What would "Lost in Translation" be without Tokyo, or "In Bruges" without, well, Bruges? This engrossing Taste of Cinema piece selects 20 films released from the 1930s up to the cinematic present in which the city and its surrounds play a vital role in the narrative. The piece then delves into the beauty, power, and ambiance of that particular locale as it relates to each film's plot. Unsurprisingly, Jim Jarmusch's work makes a few appearances, as does the original 1997 version of "Insomnia," which qualifies as pretty much the most noir movie ever shot entirely in daylight.
Screenshot from "Insomnia."
Screenshot from "Night on Earth."
Screenshot from "Mystery Train."
As a kind of thesis statement, the piece explains that:
"The films listed rely on the narrative space and its geographical and sociological specifications.

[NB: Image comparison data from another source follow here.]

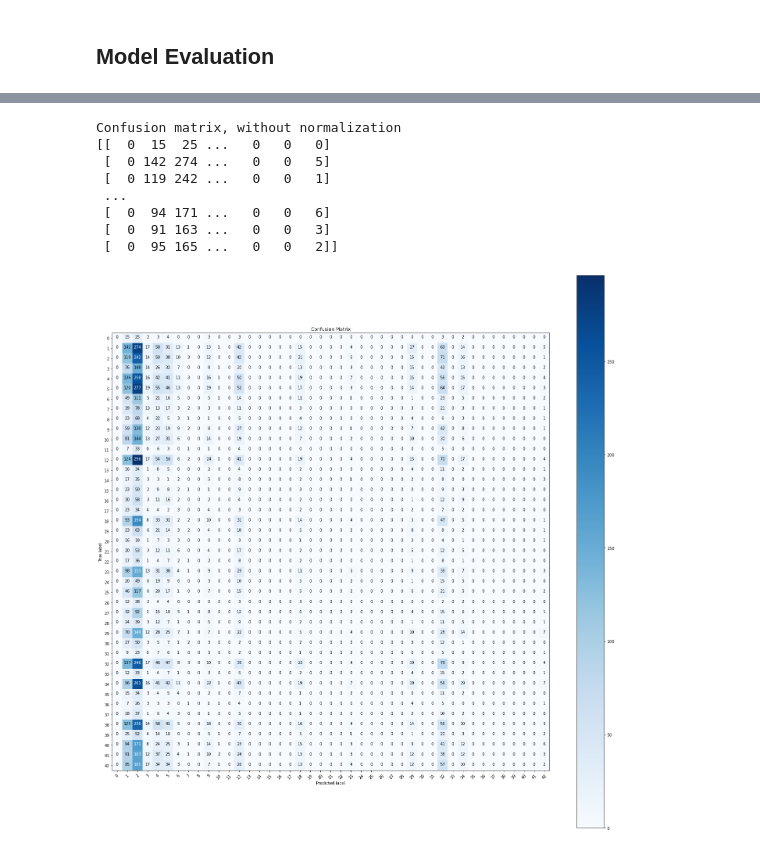
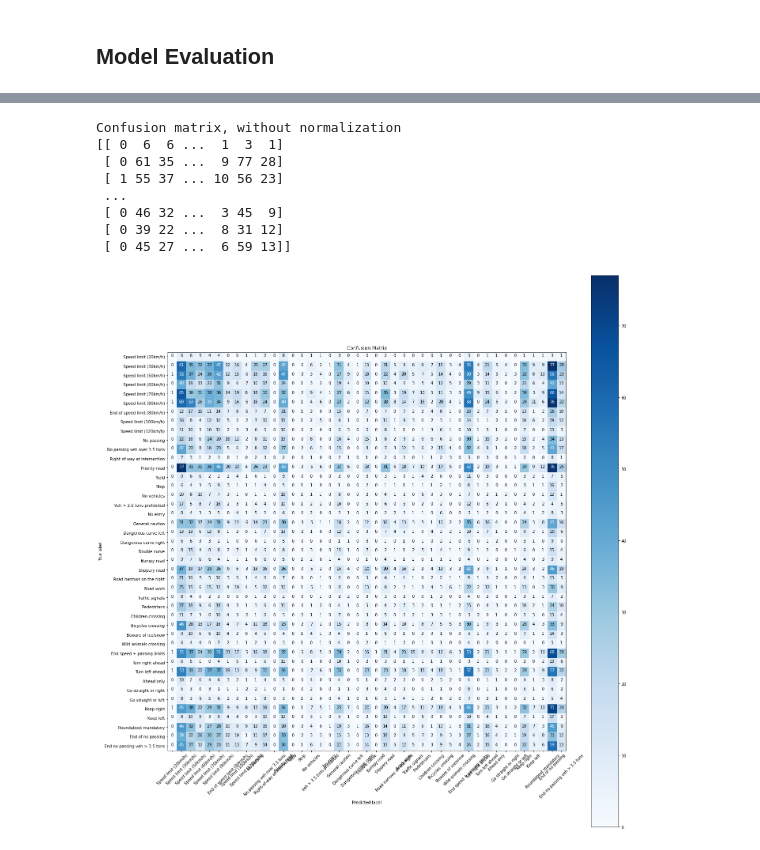
Before and after one commit to gaspia/DLNN-TrafficSign, a Jupyter notebook: TS_CNN_00.ipynb, the cells around one changed output, grey strips where cells are left out. Cells and saved outputs as stored; diff of their text form; code cells hidden in the pictures.

Commit message:
baseline cleaned

```diff
--- a/TS_CNN_00.ipynb
+++ b/TS_CNN_00.ipynb
@@ -317,7 +317,7 @@ baseline_model.compile(loss='binary_crossentropy', optimizer='adam', metrics=['a
 # %%
 # Common attributes:
 mlops_config['steps_per_epoch'] = 5
-mlops_config['epochs'] = 20
+mlops_config['epochs'] = 40
 mlops_config['validation_steps'] = 20
 mlops_config['loss'] = 'binary_crossentropy'
 mlops_config['optimizer'] = 'adam'
@@ -329,11 +329,11 @@ mlops_config['patience'] = 5
 early_stopping = EarlyStopping (patience=mlops_config['patience'], monitor='val_loss', mode='min', restore_best_weights=True)
 # %%
 # MLOps init and callback
-wandb.init(name='CNN_TS_baseline_VSCode_20220105' , project='CNN_TS', config=mlops_config)
+wandb.init(name='CNN_TS_baseline_VSCode_20220105_00' , project='CNN_TS', config=mlops_config)
 
 start = timeit.default_timer()
 
-history_baseline = baseline_model.fit_generator(
+history_baseline = baseline_model.fit(
     train_generator,
     steps_per_epoch=mlops_config['steps_per_epoch'],
     validation_data=val_generator,
@@ -450,14 +440,14 @@ def plot_confusion_matrix(cm, classes,
     plt.xlabel('Predicted label')
 # %%
 fig, ax = plt.subplots(figsize=(20, 20))
-plot_confusion_matrix(cm=cm, classes=classes, title='Confusion Matrix')
+plot_confusion_matrix(cm=cm, classes=list(classes.values()), title='Confusion Matrix')
 # %% [output]
 Confusion matrix, without normalization
-[[  0  15  25 ...   0   0   0]
- [  0 142 274 ...   0   0   5]
- [  0 119 242 ...   0   0   1]
+[[ 0  6  6 ...  1  3  1]
+ [ 0 61 35 ...  9 77 28]
+ [ 1 55 37 ... 10 56 23]
  ...
- [  0  94 171 ...   0   0   6]
- [  0  91 163 ...   0   0   3]
- [  0  95 165 ...   0   0   2]]
+ [ 0 46 32 ...  3 45  9]
+ [ 0 39 22 ...  8 31 12]
+ [ 0 45 27 ...  6 59 13]]
-[figure, old version]
+[figure, new version]
```
Also changed, not shown: parts of 5 cells of this notebook, 1 other file.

The plots of these films are formed by numerous references to the spatial and temporal phase in which the story is taking place."
For more on the intersection of cinema and architecture: